Whichever lines of the entries hold the word "green" should be identified and copied.

··· PROVIDED DATA

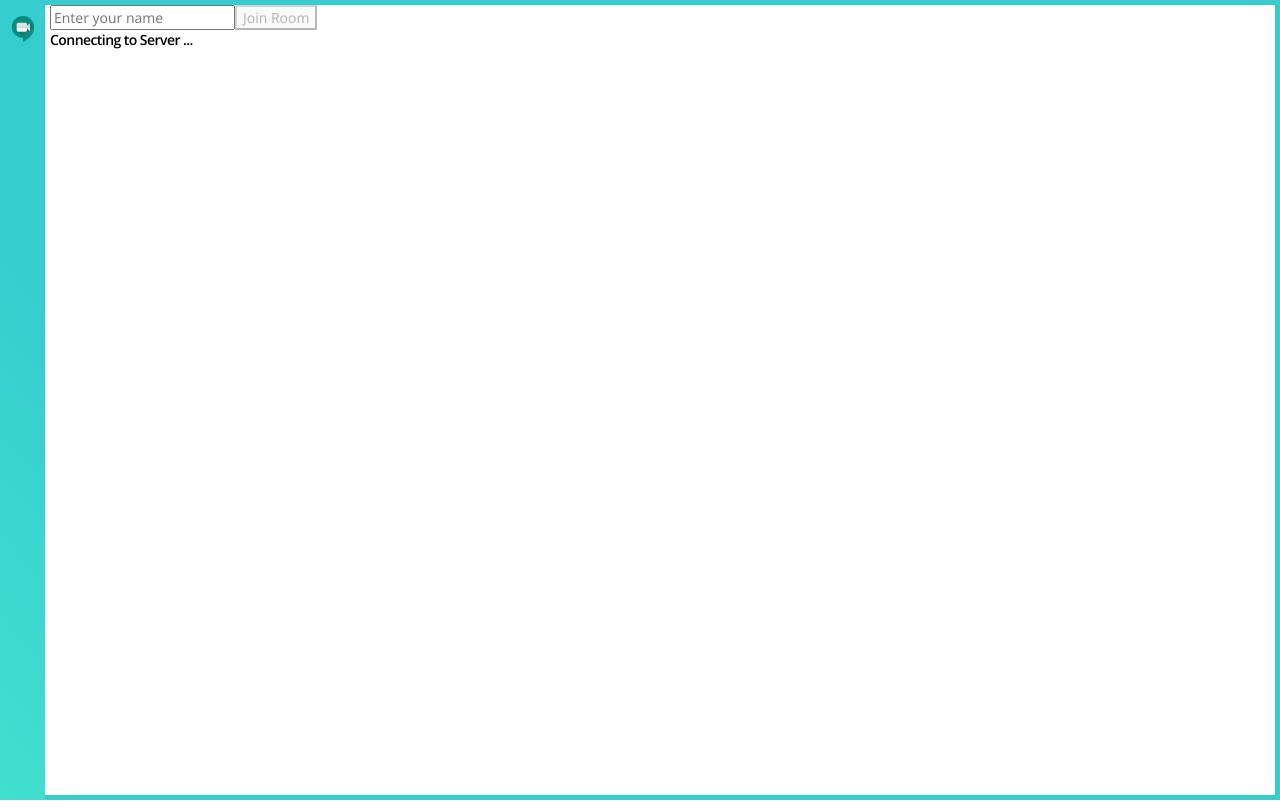
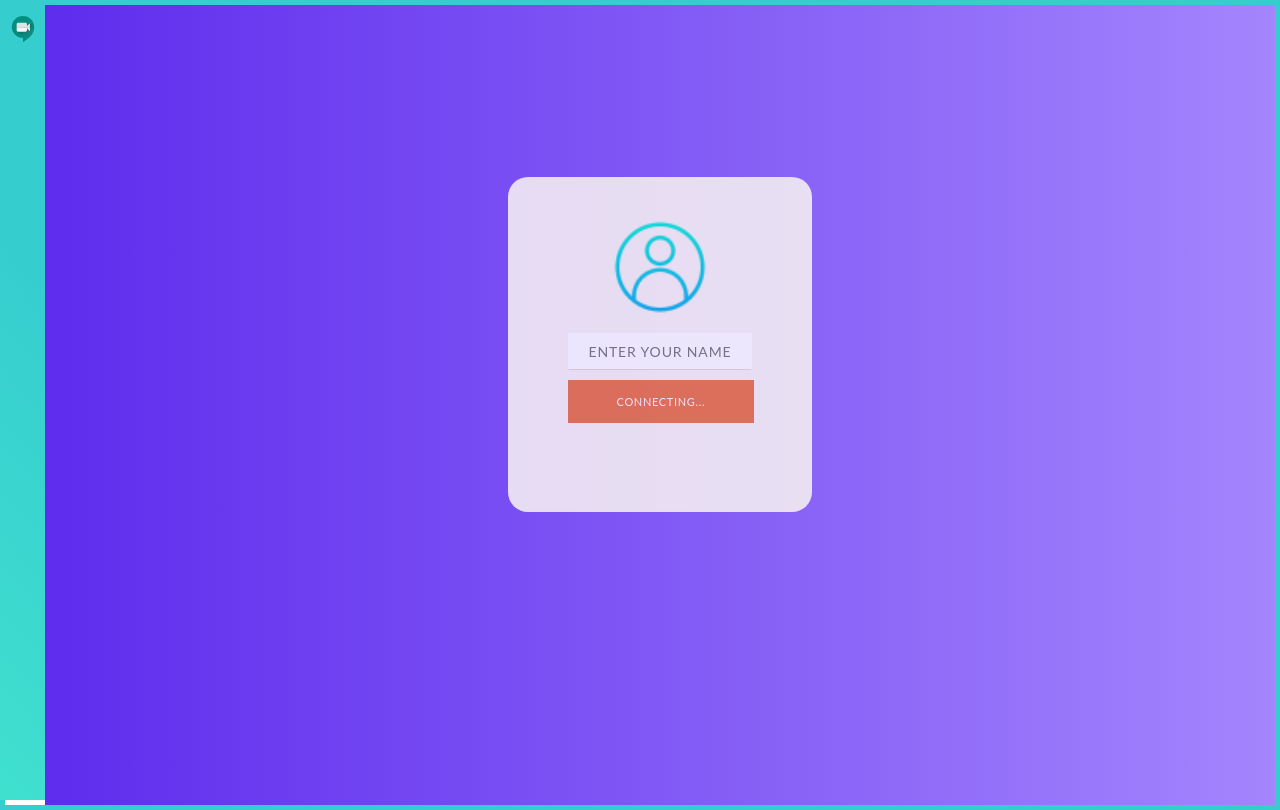
Before and after one commit to Practicum-1/gmeet-extension-frontend, a React (Create React App) app: page / in a window 1280 px wide. Built offline with nearby package versions, Linux system fonts and the light colour scheme; no server answers.

Commit message:
Home page and View all result done

```diff
--- a/src/App.scss
+++ b/src/App.scss
@@ -2,5 +2,5 @@
 
 .App {
   color: black;
-  padding-left: 45px;
+  padding-left: 40px;
 }
--- a/src/components/Dashboard/Dashboard.jsx
+++ b/src/components/Dashboard/Dashboard.jsx
@@ -72,7 +72,7 @@ const Dashboard = ({
               <div className="quiz-container" id="quiz">
                 <div className="quiz-header">
                   <div className="poll-header">
-                    <h2 id="questions">{poll.text}</h2>
+                    <h2 className="questions">{poll.text}</h2>
                     <h6>
                       by&nbsp;
                       {participants.map((participant) => {
@@ -136,12 +136,46 @@ const Dashboard = ({
                     })}
                   </ul>
                 </div>
-                {!!submittedQuestion.length && isSubmitted ? null : (
+                {!!submittedQuestion.length && isSubmitted ? (
+                  <>
+                    {poll.createdBy === socket.id && (
+                      <div class="student-result-container">
+                        <h3 className="result-heading">Result</h3>
+                        <ul>
+                          {result[quesIndex]?.total_votes.map((voterId) => {
+                            return (
+                              <li className="d-flex justify-content-between">
+                                <div>
+                                  {participants.map((participant) => {
+                                    if (participant.user_id === voterId) {
+                                      return participant.displayName;
+                                    }
+                                  })}
+                                </div>
+                                <div>
+                                  {result[quesIndex]?.options.map((opt, i) => {
+                                    if (
+                                      opt.votes.some((el) => el === voterId)
+                                    ) {
+                                      // return opt.option;
+                                      return `Option ${i + 1}`;
+                                    }
+                                  })}
+                                </div>
+                              </li>
+                            );
+                          })}
+                        </ul>
+                      </div>
+                    )}
+                  </>
+                ) : (
                   <>
                     <div className="">
                       <button
                         onClick={() => handleSubmit(quesIndex)}
                         type="button"
+                        className="sub-button"
                         id="button"
                       >
                         Submit
--- a/src/components/Dashboard/Dashboard.scss
+++ b/src/components/Dashboard/Dashboard.scss
@@ -24,6 +24,9 @@
     }
   }
   .quiz-container {
+    display: flex;
+    flex-direction: column;
+    justify-content: space-between;
     width: 460px;
     max-width: 100%;
     border-radius: 5px;
@@ -52,11 +55,11 @@
   li label {
     padding-left: 8px;
   }
-  #questions {
+  .questions {
     margin: 0;
     padding: 0 0 15px 0;
   }
-  button {
+  .sub-button {
     width: 60%;
     border: none;
     padding: 5px 10px;
@@ -66,10 +69,37 @@
     transition: 0.5s;
     border-radius: 0 0 5px 5px;
   }
-  button:hover {
+  .sub-button:hover {
     background-color: #850628;
   }
   input[type="radio"] {
     cursor: pointer;
   }
 }
+
+.student-result-container {
+  max-height: 120px;
+  overflow: auto;
+  box-shadow: 0 1px 3px rgb(50 50 93 / 15%), 0 1px 0 rgb(0 0 0 / 2%) !important;
+  padding: 10px 20px;
+
+  /* width */
+  &::-webkit-scrollbar {
+    width: 2px;
+  }
+
+  /* Track */
+  &::-webkit-scrollbar-track {
+    background: #f6f6f6;
+  }
+  /* Handle */
+  &::-webkit-scrollbar-thumb {
+    background: #5e72e4;
+  }
+
+  .result-heading {
+    font-size: 20px;
+    font-weight: 600;
+    border-bottom: 1px solid #ccc;
+  }
+}
--- a/src/components/Homepage/Homepage.jsx
+++ b/src/components/Homepage/Homepage.jsx
@@ -1,5 +1,6 @@
 import React, { useState } from "react";
 import "./Homepage.scss";
+import logo from "./../../assets/homepage.png";
 
 var url = "";
 chrome.tabs.query(
@@ -13,11 +14,14 @@ chrome.tabs.query(
 );
 
 const Homepage = ({ socket, connected }) => {
-  const [name, setName] = useState();
+  const [name, setName] = useState("");
   const [joining, setJoining] = useState(false);
 
-  const joinRoom = () => {
+  const joinRoom = (e) => {
     // this event is sent to the background script to join the room and get the participants
+    if (name === "") {
+      return;
+    }
     setJoining(true);
     socket.emit(
       "joinRoom",
@@ -30,18 +34,31 @@ const Homepage = ({ socket, connected }) => {
   };
 
   return (
-    <div className="homepage">
-      <div className="content">
+    <div className="homepage d-flex ">
+      <form class="sub-form">
+        <div className="d-flex justify-content-center ">
+          <img
+            width="100"
+            // src="https://img.icons8.com/external-kiranshastry-gradient-kiranshastry/64/000000/external-user-interface-kiranshastry-gradient-kiranshastry.png"
+            src={logo}
+          />
+        </div>
+        <div class="input-contain mt-3">
           <input
             type="text"
+            placeholder="Enter your name"
+            required
+            maxlength="100"
             onChange={(e) => {
               setName(e.target.value);
             }}
             value={name}
             name="user_name"
-          placeholder="Enter your name"
           />
+
+          <div className="allsub">
             <button
+              className="submit"
               disabled={joining || !connected}
               onClick={() => {
                 if (!joining && connected) {
@@ -49,10 +66,11 @@ const Homepage = ({ socket, connected }) => {
                 }
               }}
             >
-          Join Room
+              {!connected ? "Connecting..." : "Join"}
             </button>
-        {!connected ? <div>Connecting to Server ...</div> : <></>}
           </div>
+        </div>
+      </form>
     </div>
   );
 };
--- a/src/components/Homepage/Homepage.scss
+++ b/src/components/Homepage/Homepage.scss
@@ -0,0 +1,83 @@
+$gray: #faf5f3;
+$gray-lt: lighten($gray, 10%);
+$gray-dk: darken($gray, 10%);
+$green: #7aada5;
+$green-lt: lighten($green, 10%);
+$green-dk: darken($green, 10%);
+
+.homepage {
+  background-size: cover;
+  background-image: -webkit-linear-gradient(
+    0deg,
+    rgb(94, 44, 237) 0%,
+    rgb(164, 133, 253) 100%
+  );
+  font-family: "Lato", sans-serif;
+  min-height: 100vh;
+}
+
+form {
+  background: $gray;
+  z-index: 10;
+  padding: 40px 60px 80px;
+  margin: 14% auto;
+  opacity: 0.85;
+  border-radius: 20px;
+  max-height: 335px;
+  h2 {
+    text-transform: uppercase;
+    text-align: center;
+    font-size: 18px;
+    color: darken(#4e3332, 10%);
+    letter-spacing: 0.061em;
+    margin-top: 20px;
+    margin-bottom: 20px;
+  }
+
+  input {
+    width: 100%;
+    background: #fff;
+    padding-top: 8px;
+    padding-bottom: 8px;
+    margin-bottom: 10px;
+    letter-spacing: 0.06em;
+    width: 100%;
+    background: #fff;
+    text-align: center;
+    border-top: 1px solid #fff;
+    border-left: 1px solid #fff;
+    border-right: 1px solid #fff;
+    border-bottom: 1px solid $gray-dk;
+    padding-top: 8px;
+    padding-bottom: 8px;
+    text-transform: uppercase;
+
+    letter-spacing: 0.06em;
+    &:focus {
+      border: 1px solid $gray-dk;
+      outline: none;
+      appearance: none;
+    }
+  }
+  .submit {
+    padding-top: 12px;
+    padding-bottom: 12px;
+    border: none;
+    text-transform: uppercase;
+    font-size: 11px;
+    position: relative;
+    z-index: 500;
+    letter-spacing: 0.06em;
+    text-align: center;
+    cursor: pointer;
+    background: #ec7242;
+    color: #fff;
+    width: 101%;
+    transition: 0.8s all ease;
+    &:hover {
+      background: #d6673c;
+      transform: translateY(1px);
+      transition: 0.4s all ease;
+    }
+  }
+}
--- a/src/components/Participants/Participants.scss
+++ b/src/components/Participants/Participants.scss
@@ -32,10 +32,16 @@ $white-two: #aaa;
   padding-bottom: 5px;
   padding-top: 5px;
   border-bottom: 1px solid rgba(0, 0, 0, 0.1);
-  justify-content: space-evenly;
+  // justify-content: space-evenly;
+  width: 100%;
+  max-width: 183px;
   &:last-child {
     border-bottom: none;
     justify-content: start;
+  }
+
+  @media (max-width: 600px) {
+    max-width: 135px;
   }
 
   &-image {
```
Also changed, not shown: src/assets/homepage.png (added). Lines whose indentation alone changed are shown as unchanged.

······

### THE COMPLETED TASK
+$green: #7aada5;
+$green-lt: lighten($green, 10%);
+$green-dk: darken($green, 10%);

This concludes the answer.